(Stored data entries)
+ + + + + + +
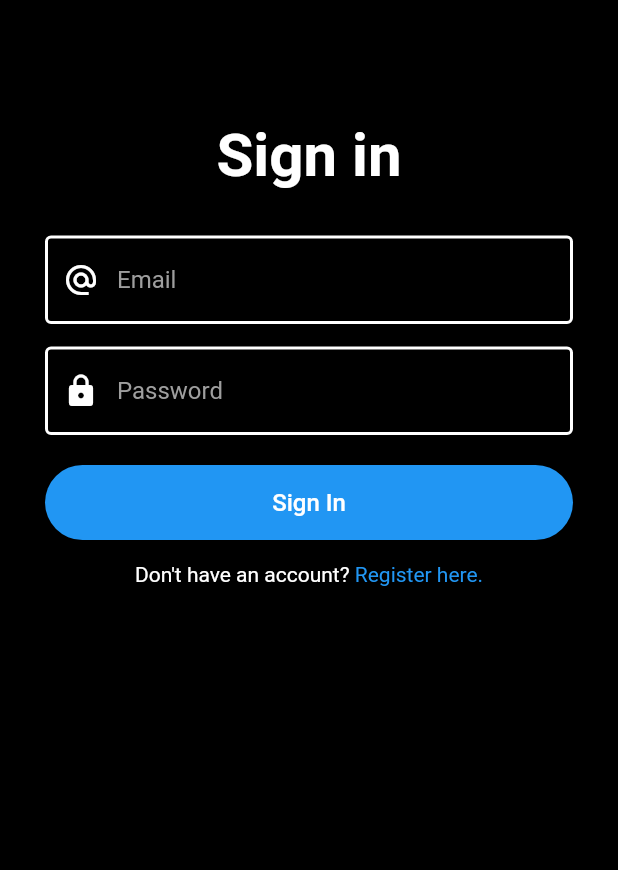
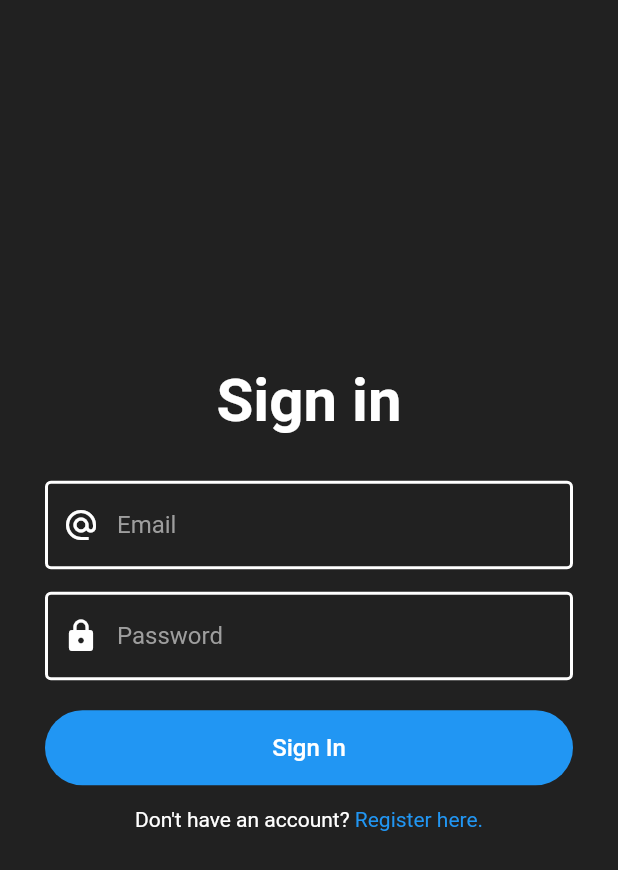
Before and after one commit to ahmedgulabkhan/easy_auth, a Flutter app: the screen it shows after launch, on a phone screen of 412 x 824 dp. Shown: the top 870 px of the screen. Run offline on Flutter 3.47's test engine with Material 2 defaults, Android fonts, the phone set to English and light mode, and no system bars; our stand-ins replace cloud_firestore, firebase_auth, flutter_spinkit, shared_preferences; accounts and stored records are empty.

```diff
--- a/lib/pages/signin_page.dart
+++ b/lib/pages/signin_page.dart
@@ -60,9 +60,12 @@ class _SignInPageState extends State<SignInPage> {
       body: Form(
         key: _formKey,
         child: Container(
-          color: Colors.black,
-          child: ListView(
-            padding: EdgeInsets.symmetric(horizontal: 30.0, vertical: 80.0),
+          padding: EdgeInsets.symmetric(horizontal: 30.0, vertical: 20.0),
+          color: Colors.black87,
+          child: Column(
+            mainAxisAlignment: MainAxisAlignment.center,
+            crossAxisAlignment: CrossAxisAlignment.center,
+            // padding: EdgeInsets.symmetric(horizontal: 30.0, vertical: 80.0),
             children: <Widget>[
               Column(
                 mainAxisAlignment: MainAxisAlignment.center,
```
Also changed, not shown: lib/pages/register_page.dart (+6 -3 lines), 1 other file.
+ + + + + + +
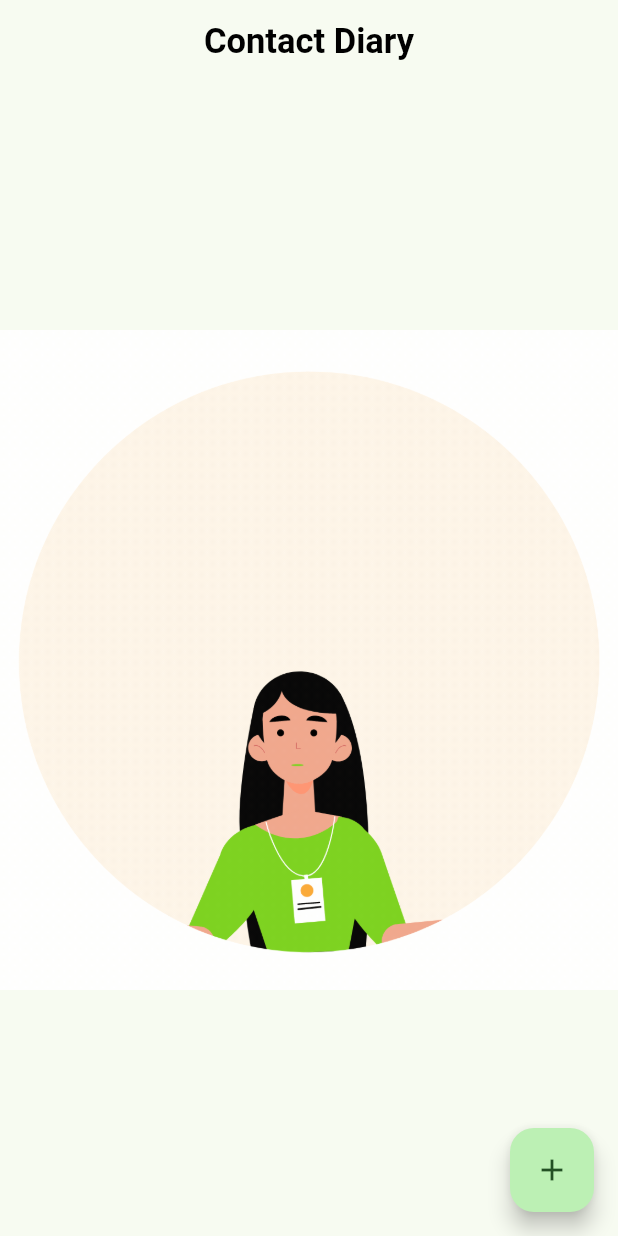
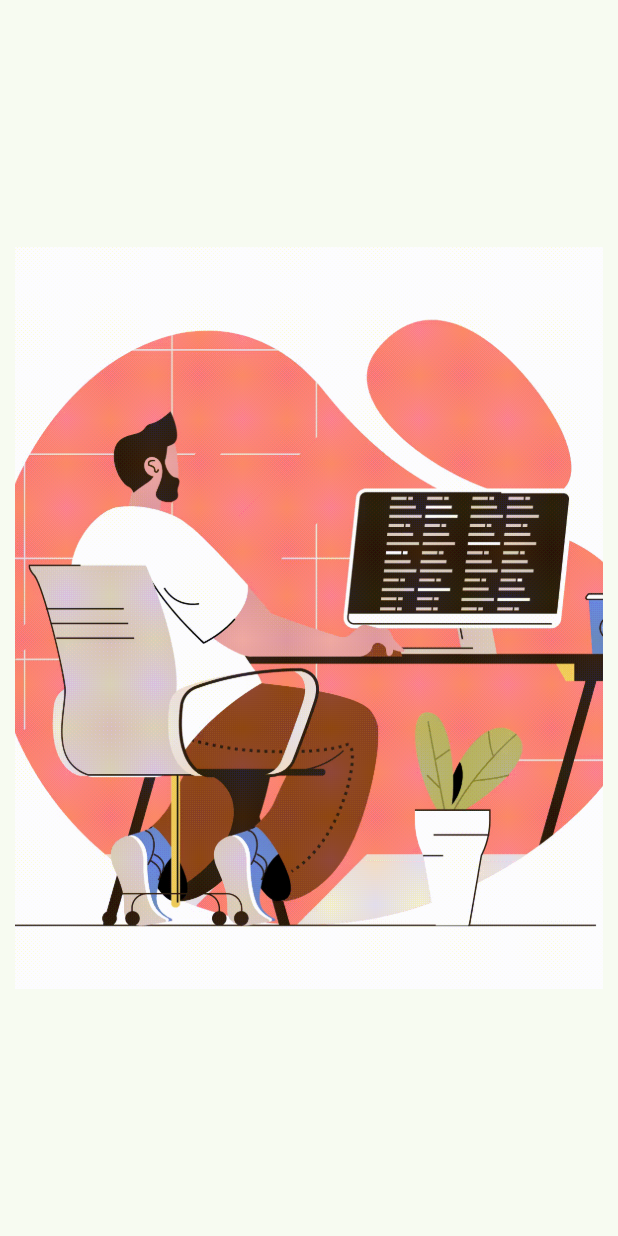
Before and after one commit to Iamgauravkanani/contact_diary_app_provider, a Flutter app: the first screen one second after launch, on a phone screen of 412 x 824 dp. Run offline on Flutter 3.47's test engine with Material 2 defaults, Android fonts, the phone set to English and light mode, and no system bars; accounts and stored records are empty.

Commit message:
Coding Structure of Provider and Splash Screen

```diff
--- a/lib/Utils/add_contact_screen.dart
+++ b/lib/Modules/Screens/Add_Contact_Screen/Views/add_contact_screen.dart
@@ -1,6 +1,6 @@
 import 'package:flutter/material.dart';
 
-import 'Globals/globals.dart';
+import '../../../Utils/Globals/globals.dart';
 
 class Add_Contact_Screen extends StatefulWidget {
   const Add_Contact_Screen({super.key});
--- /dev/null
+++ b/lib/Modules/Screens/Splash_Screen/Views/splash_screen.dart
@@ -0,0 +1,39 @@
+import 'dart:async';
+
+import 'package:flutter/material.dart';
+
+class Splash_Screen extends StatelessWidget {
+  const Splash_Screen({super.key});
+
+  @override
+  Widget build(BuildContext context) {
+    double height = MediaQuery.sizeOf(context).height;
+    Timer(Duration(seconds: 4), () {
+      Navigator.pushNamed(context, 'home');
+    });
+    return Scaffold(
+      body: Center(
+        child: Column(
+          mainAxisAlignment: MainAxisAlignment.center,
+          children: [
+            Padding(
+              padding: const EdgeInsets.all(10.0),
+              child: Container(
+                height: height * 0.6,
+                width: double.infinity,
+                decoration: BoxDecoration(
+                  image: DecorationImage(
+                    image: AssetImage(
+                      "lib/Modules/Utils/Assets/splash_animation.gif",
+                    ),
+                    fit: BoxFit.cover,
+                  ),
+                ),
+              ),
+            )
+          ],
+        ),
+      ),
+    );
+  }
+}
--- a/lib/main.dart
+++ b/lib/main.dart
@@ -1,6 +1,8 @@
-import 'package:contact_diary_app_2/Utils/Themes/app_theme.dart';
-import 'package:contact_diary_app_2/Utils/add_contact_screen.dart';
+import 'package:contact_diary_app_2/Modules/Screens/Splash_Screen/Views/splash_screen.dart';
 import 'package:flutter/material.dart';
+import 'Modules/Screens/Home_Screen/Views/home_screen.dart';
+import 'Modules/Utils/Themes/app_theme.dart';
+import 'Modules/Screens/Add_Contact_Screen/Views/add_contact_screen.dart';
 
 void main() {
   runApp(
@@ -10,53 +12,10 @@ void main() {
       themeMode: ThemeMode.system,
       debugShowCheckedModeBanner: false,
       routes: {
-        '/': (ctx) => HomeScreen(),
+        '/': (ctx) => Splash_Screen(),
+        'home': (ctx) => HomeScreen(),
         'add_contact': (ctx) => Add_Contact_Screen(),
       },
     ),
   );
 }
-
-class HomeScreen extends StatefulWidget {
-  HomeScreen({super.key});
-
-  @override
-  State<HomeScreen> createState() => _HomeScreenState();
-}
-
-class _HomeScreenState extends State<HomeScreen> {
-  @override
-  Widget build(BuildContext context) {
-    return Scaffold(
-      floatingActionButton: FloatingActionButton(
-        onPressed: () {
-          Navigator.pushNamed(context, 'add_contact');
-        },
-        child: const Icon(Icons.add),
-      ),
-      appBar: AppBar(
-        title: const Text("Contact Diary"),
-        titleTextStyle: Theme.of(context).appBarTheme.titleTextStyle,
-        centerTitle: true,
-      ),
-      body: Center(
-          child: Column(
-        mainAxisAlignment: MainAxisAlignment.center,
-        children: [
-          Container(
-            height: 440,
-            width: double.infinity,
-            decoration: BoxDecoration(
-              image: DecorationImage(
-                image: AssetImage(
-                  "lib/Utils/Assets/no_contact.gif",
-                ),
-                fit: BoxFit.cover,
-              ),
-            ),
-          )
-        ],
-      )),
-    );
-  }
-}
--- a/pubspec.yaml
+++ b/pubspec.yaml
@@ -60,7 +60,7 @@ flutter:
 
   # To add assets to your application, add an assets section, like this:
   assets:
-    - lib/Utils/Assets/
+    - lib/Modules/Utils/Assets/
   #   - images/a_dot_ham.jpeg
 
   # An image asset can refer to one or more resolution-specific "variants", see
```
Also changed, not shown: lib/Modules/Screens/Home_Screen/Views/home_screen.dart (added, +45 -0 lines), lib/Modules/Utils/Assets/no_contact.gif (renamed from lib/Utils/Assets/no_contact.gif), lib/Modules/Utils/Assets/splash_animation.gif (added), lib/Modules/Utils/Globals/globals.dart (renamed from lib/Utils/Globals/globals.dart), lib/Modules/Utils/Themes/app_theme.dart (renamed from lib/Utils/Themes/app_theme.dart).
+ + + + + + +
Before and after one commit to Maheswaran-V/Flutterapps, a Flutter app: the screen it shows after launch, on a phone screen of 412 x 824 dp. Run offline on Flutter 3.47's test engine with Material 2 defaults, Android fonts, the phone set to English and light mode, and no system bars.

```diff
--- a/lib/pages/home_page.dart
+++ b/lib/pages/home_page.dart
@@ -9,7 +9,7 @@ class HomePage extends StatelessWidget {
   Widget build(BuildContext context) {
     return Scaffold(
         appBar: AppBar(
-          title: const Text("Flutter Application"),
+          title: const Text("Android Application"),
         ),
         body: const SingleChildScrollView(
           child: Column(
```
+ + + + + + +
▶ **Required work**:
Which lines of the records hold the string "body"? Copy each one.

▶ **Answer space**:
       body: Form(
+      body: Center(
-      body: Center(
         body: const SingleChildScrollView(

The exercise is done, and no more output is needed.